Itemized modification records

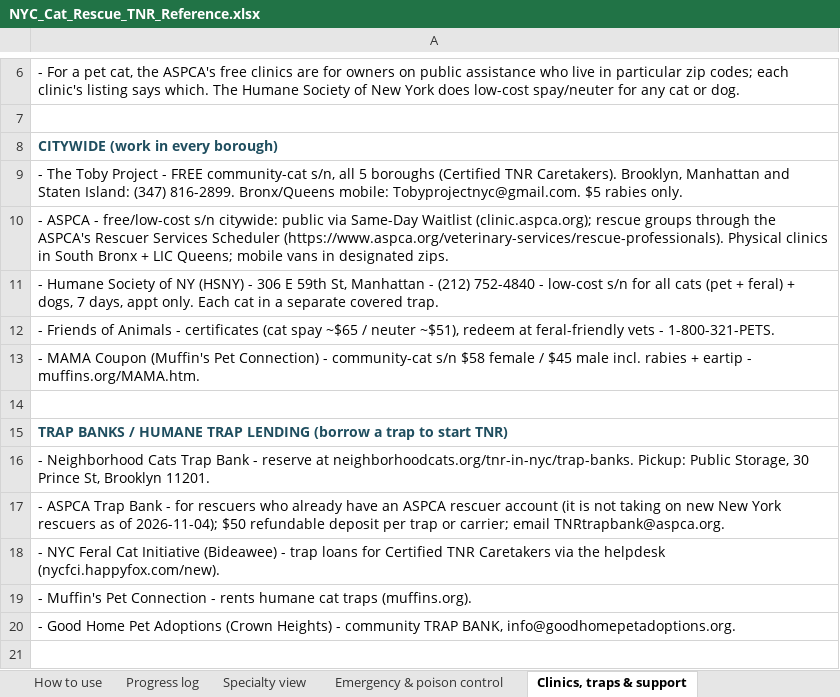
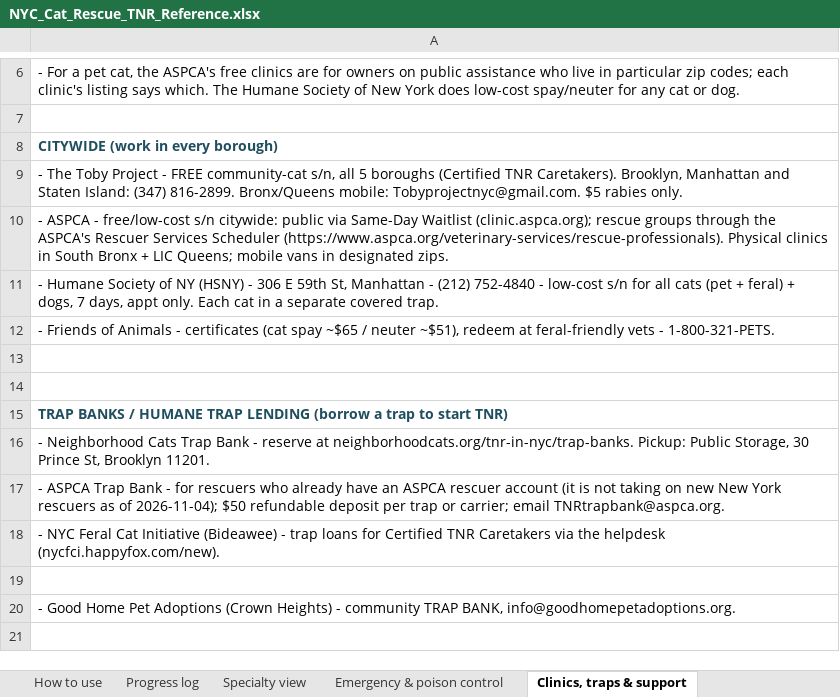
Before and after one commit to btaylor62000-spec/nyc-animal-rescue, an Excel workbook: research/NYC_Cat_Rescue_TNR_Reference.xlsx, sheet Clinics, traps & support, drawn as a sheet; only a part is shown, gaps mark what is left out; values as stored, in another font and other column widths than the file's, no borders; the diff names each change by its address in the sheet, - before the commit and + after, or states it on an @@ line.

```diff
--- a/research/NYC_Cat_Rescue_TNR_Reference.xlsx (sheet Clinics, traps & support)
+++ b/research/NYC_Cat_Rescue_TNR_Reference.xlsx (sheet Clinics, traps & support)
-A13: - MAMA Coupon (Muffin's Pet Connection) - community-cat s/n $58 female / $45 male incl. rabies + eartip - muffins.org/MAMA.htm.
+A13: (empty)
-A19: - Muffin's Pet Connection - rents humane cat traps (muffins.org).
+A19: (empty)
```
Also changed, not shown: sheet Specialty view, sheet Lost-found & behavior, sheet Colony & feral care, research/NYC_Dog_Rescue_Reference.xlsx, research/NYC_Exotic_SmallAnimal_Wildlife_Reference.xlsx, 45 other files.
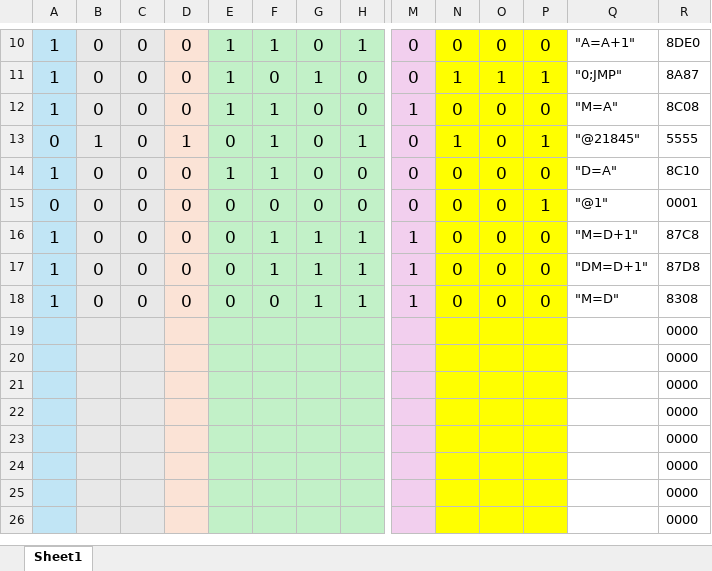
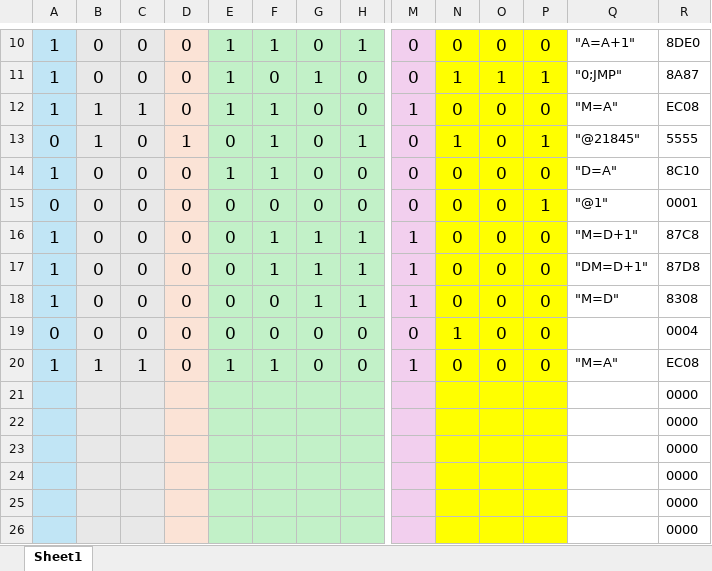
Before and after one commit to Acrazt05/Titan-Processing-Unit-TPU, an Excel workbook: src/nand2tetris_implementation/machine_code_template.xlsx, sheet Sheet1, drawn as a sheet; only a part is shown, gaps mark what is left out; values as stored, in another font and other column widths than the file's, no borders; removed rows and columns are numbered as before the commit, all else as after; rows hold the shown columns only; the diff names each change by its address in the sheet, - before the commit and + after, or states it on an @@ line.

```diff
--- a/src/nand2tetris_implementation/machine_code_template.xlsx (sheet Sheet1)
+++ b/src/nand2tetris_implementation/machine_code_template.xlsx (sheet Sheet1)
-B12: 0
+B12: 1
-C12: 0
+C12: 1
-R12: 8C08
+R12: EC08
-row 19:  |  |  |  |  |  |  |  |  |  |  |  |  | 0000
-row 20:  |  |  |  |  |  |  |  |  |  |  |  |  | 0000
+row 19: 0 | 0 | 0 | 0 | 0 | 0 | 0 | 0 | 0 | 1 | 0 | 0 |  | 0004
+row 20: 1 | 1 | 1 | 0 | 1 | 1 | 0 | 0 | 1 | 0 | 0 | 0 | "M=A" | EC08
```
Also changed, not shown: 15 other files.
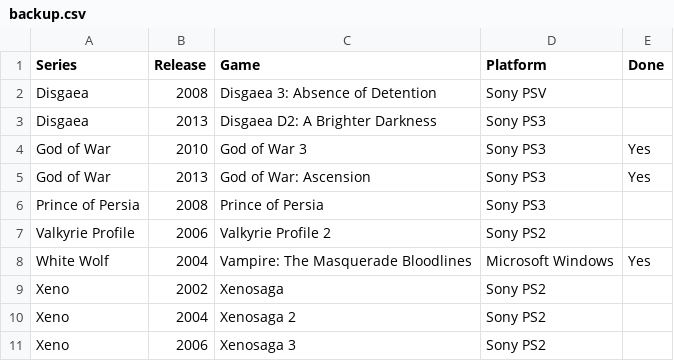
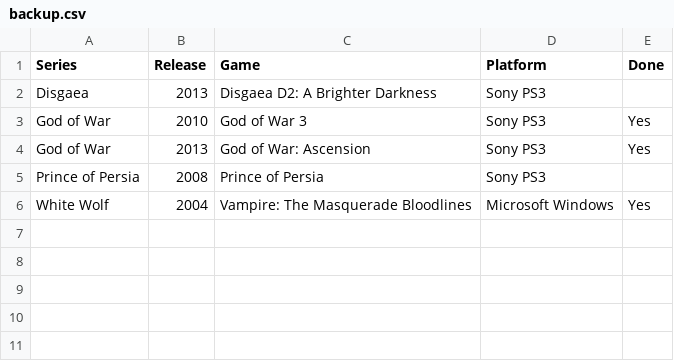
Before and after one commit to seriouslyunderappreciated/seriouslyunderappreciated.github.io, a CSV file: resources/backup.csv, drawn as a sheet.

Commit message:
Update backup.csv

```diff
--- a/resources/backup.csv
+++ b/resources/backup.csv
@@ -1,3 +1,2 @@
 Series,Release,Game,Platform,Done
-Disgaea,2008,Disgaea 3: Absence of Detention,Sony PSV,
 Disgaea,2013,Disgaea D2: A Brighter Darkness,Sony PS3,
@@ -6,6 +5,2 @@ God of War,2013,God of War: Ascension,Sony PS3,Yes
 Prince of Persia,2008,Prince of Persia,Sony PS3,
-Valkyrie Profile,2006,Valkyrie Profile 2,Sony PS2,
 White Wolf,2004,Vampire: The Masquerade Bloodlines,Microsoft Windows,Yes
-Xeno,2002,Xenosaga,Sony PS2,
-Xeno,2004,Xenosaga 2,Sony PS2,
-Xeno,2006,Xenosaga 3,Sony PS2,
```
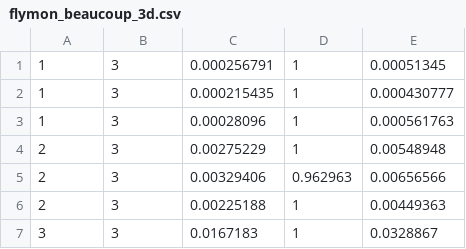
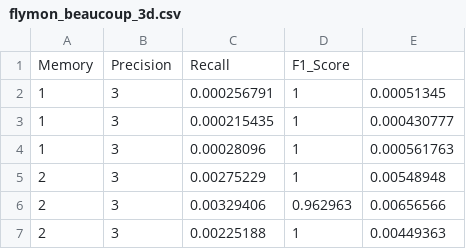
Before and after one commit to NASA-NJU/FlyMon, a CSV file: simulations/result_snapshot/ddos/flymon_beaucoup_3d.csv, drawn as a sheet; only a part is shown; the shorter side is filled out with more unchanged rows; the diff names each change by its address in the sheet, - before the commit and + after, or states it on an @@ line.

```diff
--- a/simulations/result_snapshot/ddos/flymon_beaucoup_3d.csv
+++ b/simulations/result_snapshot/ddos/flymon_beaucoup_3d.csv
+row 1: Memory | Precision | Recall | F1_Score
```
Also changed, not shown: simulations/result_snapshot/heavyhitter/beaucoup_1d.csv, simulations/result_snapshot/heavyhitter/flymon_beaucoup_1d.csv, 34 other files.
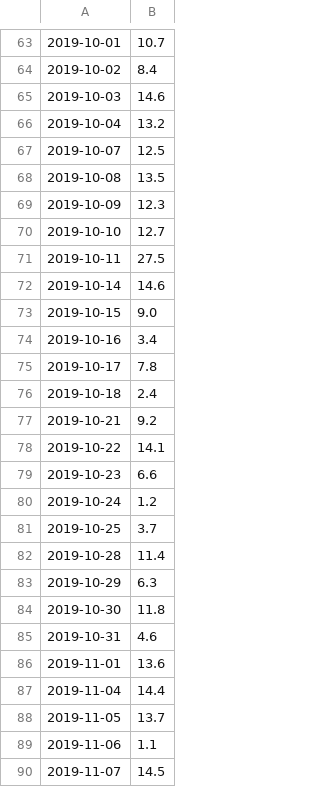
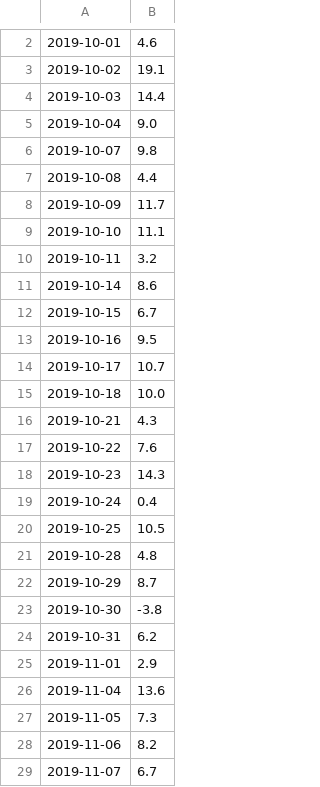
Before and after one commit to nico965j/financial-forecasting-bachelor, a CSV file: random_monkey_portfolio_returns.csv, drawn as a sheet; only a part is shown, gaps mark what is left out; the diff covers the shown part only.

```diff
--- a/random_monkey_portfolio_returns.csv
+++ b/random_monkey_portfolio_returns.csv
@@ -63,28 +2,28 @@
-2019-10-01,10.7
-2019-10-02,8.4
-2019-10-03,14.6
-2019-10-04,13.2
-2019-10-07,12.5
-2019-10-08,13.5
-2019-10-09,12.3
-2019-10-10,12.7
-2019-10-11,27.5
-2019-10-14,14.6
-2019-10-15,9.0
-2019-10-16,3.4
-2019-10-17,7.8
-2019-10-18,2.4
-2019-10-21,9.2
-2019-10-22,14.1
-2019-10-23,6.6
-2019-10-24,1.2
-2019-10-25,3.7
-2019-10-28,11.4
-2019-10-29,6.3
-2019-10-30,11.8
-2019-10-31,4.6
-2019-11-01,13.6
-2019-11-04,14.4
-2019-11-05,13.7
-2019-11-06,1.1
-2019-11-07,14.5
+2019-10-01,4.6
+2019-10-02,19.1
+2019-10-03,14.4
+2019-10-04,9.0
+2019-10-07,9.8
+2019-10-08,4.4
+2019-10-09,11.7
+2019-10-10,11.1
+2019-10-11,3.2
+2019-10-14,8.6
+2019-10-15,6.7
+2019-10-16,9.5
+2019-10-17,10.7
+2019-10-18,10.0
+2019-10-21,4.3
+2019-10-22,7.6
+2019-10-23,14.3
+2019-10-24,0.4
+2019-10-25,10.5
+2019-10-28,4.8
+2019-10-29,8.7
+2019-10-30,-3.8
+2019-10-31,6.2
+2019-11-01,2.9
+2019-11-04,13.6
+2019-11-05,7.3
+2019-11-06,8.2
+2019-11-07,6.7
```
Also changed, not shown: 61 removed rows and 36 edited cells elsewhere in this file, 4 other files.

About this exercise -> Read the entries above and find each line holding the word "research". Copy it out.

Written answer ->
Before and after one commit to btaylor62000-spec/nyc-animal-rescue, an Excel workbook: research/NYC_Cat_Rescue_TNR_Reference.xlsx, sheet Clinics, traps & support, drawn as a sheet; only a part is shown, gaps mark what is left out; values as stored, in another font and other column widths than the file's, no borders; the diff names each change by its address in the sheet, - before the commit and + after, or states it on an @@ line.
--- a/research/NYC_Cat_Rescue_TNR_Reference.xlsx (sheet Clinics, traps & support)
+++ b/research/NYC_Cat_Rescue_TNR_Reference.xlsx (sheet Clinics, traps & support)
Also changed, not shown: sheet Specialty view, sheet Lost-found & behavior, sheet Colony & feral care, research/NYC_Dog_Rescue_Reference.xlsx, research/NYC_Exotic_SmallAnimal_Wildlife_Reference.xlsx, 45 other files.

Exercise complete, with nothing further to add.